Wiki Pages > Researching > Applied Theory > Principles of Activity Theory
The Activity Theory Model involves five main principles:
  • Hierarchical Structure of Activity: The unit of analysis is an activity directed at an object, which motivates activity, giving it a specific direction. Activities are composed of goal-directed actions that are undertaken to fulfill the object. Actions are implemented through automatic operations, which do not have their own goals; rather, they provide an adjustment of actions to current situations. Activity Theory holds that the constituents of activity are not fixed, but can dynamically change as conditions change.
  • Object-Orientedness: Human beings live in a reality that is objective in a broad sense. The things that constitute this reality have not only the properties that are considered objective according to natural sciences but socially/culturally defined properties as well.
  • Internalization and Externalization: Activity Theory differentiates between internal and external activities. It emphasizes that internal activities cannot be understood if they are analyzed separately from external activities, because they transform into each other. Internalization is the transformation of external activities into internal ones. Internalization provides a means for people to try potential interactions with reality without performing actual manipulation with real objects (mental simulations, imaginings, considering alternative plans, etc.). Externalization transforms internal activities into external ones. Externalization is often necessary when an internalized action needs to be "repaired," or scaled. It is also important when collaboration between several people requires their activities to be performed externally in order to be coordinated.
  • Tool Mediation: In a broad sense, Activity Theory emphasizes that human activity is mediated by tools. Tools are created and transformed during the development of the activity itself and carried with them in a particular culture - historical remains from their development. So, the use of tools is an accumulation and transmission of social knowledge. Tool use influences the nature of external behavior and also the mental functioning of individuals.

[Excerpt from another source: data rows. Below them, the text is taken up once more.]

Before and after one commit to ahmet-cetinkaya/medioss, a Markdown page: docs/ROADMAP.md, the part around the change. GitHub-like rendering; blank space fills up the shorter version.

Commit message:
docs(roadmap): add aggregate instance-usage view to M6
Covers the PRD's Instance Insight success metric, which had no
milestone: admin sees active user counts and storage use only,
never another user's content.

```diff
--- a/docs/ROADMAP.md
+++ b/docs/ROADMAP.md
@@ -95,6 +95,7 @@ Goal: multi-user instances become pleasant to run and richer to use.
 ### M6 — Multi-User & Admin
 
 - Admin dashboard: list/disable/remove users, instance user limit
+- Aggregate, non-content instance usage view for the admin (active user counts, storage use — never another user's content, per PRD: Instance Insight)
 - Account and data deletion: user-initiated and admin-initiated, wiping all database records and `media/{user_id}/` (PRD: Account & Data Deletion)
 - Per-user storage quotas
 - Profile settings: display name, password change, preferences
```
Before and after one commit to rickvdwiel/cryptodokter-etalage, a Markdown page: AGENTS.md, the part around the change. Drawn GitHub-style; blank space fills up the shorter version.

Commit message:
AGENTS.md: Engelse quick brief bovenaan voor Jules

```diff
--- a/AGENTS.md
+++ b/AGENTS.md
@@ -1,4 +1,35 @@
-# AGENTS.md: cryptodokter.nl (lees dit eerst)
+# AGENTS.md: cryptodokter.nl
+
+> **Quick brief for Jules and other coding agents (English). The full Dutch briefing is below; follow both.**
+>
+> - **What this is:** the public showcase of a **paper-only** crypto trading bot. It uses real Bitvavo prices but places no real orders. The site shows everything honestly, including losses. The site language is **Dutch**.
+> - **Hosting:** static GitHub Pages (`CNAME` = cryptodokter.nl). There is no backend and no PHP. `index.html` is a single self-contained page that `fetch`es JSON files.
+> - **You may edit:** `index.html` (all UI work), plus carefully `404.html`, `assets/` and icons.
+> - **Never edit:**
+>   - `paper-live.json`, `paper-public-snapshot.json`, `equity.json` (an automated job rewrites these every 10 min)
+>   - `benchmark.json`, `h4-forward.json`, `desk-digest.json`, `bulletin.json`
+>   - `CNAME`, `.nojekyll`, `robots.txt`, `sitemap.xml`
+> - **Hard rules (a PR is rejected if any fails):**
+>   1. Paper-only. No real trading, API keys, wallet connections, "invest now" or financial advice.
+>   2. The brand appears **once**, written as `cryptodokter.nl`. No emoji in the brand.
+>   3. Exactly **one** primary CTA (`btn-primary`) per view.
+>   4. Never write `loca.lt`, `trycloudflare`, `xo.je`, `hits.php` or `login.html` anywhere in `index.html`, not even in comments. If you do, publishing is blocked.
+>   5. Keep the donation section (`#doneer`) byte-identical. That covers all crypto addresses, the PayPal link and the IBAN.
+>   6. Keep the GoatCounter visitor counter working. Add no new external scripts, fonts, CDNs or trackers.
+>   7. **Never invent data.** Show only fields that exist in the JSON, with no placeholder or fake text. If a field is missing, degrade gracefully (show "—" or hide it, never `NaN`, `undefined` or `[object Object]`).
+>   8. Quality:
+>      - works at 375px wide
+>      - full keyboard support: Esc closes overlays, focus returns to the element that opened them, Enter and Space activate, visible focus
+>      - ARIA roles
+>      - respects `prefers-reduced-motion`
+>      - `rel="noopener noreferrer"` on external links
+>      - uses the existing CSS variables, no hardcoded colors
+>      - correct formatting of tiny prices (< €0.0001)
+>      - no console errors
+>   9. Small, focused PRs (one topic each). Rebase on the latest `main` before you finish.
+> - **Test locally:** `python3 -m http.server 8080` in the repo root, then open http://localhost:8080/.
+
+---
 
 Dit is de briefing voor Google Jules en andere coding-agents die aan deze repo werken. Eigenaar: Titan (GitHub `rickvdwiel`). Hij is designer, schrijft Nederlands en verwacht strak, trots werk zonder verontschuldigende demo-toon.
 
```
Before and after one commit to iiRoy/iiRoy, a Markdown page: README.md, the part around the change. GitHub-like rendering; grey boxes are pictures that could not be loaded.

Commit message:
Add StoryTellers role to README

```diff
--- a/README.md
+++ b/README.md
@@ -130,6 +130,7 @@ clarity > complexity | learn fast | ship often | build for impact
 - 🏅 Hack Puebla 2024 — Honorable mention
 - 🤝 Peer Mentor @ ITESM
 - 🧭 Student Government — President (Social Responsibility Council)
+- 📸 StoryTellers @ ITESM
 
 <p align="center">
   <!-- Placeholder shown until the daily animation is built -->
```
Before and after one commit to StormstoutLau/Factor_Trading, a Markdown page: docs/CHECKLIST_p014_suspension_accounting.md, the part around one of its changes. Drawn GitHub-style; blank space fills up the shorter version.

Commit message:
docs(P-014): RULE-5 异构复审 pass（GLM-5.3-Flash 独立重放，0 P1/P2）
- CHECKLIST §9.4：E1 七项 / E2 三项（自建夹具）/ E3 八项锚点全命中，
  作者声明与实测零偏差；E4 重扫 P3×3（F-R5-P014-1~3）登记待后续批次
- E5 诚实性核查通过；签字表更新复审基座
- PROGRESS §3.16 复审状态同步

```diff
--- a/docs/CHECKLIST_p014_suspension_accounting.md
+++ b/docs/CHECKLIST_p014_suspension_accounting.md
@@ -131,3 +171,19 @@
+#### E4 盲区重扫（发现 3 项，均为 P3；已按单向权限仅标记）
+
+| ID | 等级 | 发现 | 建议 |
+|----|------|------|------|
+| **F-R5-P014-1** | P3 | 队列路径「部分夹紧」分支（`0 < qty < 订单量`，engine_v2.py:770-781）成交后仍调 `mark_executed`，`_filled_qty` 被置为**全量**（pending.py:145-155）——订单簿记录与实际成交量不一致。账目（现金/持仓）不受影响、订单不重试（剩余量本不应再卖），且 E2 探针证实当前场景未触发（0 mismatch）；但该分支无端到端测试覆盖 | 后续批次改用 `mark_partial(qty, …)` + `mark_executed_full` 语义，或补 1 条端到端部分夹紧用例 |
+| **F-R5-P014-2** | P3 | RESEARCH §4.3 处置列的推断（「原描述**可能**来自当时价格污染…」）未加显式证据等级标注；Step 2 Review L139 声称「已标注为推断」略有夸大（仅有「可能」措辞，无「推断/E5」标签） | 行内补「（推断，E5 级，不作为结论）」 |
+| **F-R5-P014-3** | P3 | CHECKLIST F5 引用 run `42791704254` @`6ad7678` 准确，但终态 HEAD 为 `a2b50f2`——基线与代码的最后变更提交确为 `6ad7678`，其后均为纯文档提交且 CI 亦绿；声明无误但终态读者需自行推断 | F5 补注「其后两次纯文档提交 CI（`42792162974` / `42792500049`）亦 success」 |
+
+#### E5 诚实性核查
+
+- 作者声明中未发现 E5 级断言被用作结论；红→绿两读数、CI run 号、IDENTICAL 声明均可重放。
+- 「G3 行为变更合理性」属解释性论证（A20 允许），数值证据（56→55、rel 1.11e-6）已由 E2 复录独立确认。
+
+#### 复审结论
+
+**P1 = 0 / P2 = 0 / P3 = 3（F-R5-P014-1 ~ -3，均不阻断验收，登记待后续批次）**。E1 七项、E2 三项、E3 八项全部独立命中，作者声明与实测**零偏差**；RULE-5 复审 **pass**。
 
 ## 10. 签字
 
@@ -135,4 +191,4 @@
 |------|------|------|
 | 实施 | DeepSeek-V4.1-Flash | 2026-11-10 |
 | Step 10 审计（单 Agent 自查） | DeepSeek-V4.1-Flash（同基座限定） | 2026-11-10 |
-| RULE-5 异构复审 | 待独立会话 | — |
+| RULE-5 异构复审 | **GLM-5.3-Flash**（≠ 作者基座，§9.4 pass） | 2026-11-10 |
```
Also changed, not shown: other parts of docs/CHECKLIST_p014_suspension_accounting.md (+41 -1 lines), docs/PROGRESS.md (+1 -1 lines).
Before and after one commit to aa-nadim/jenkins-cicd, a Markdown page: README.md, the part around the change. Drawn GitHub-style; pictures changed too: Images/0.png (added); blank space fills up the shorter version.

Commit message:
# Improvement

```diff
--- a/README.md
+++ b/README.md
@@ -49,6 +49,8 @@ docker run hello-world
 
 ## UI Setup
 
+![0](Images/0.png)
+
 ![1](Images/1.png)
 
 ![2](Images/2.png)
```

  • Development: Activity Theory is a general research methodology. The basic research method in Activity Theory is not traditional laboratory experiments, but the formative experiment that combines active participation with monitoring of the developmental changes of the study participants. Ethnographic methods that track the history and development of a practice have also become important in recent work.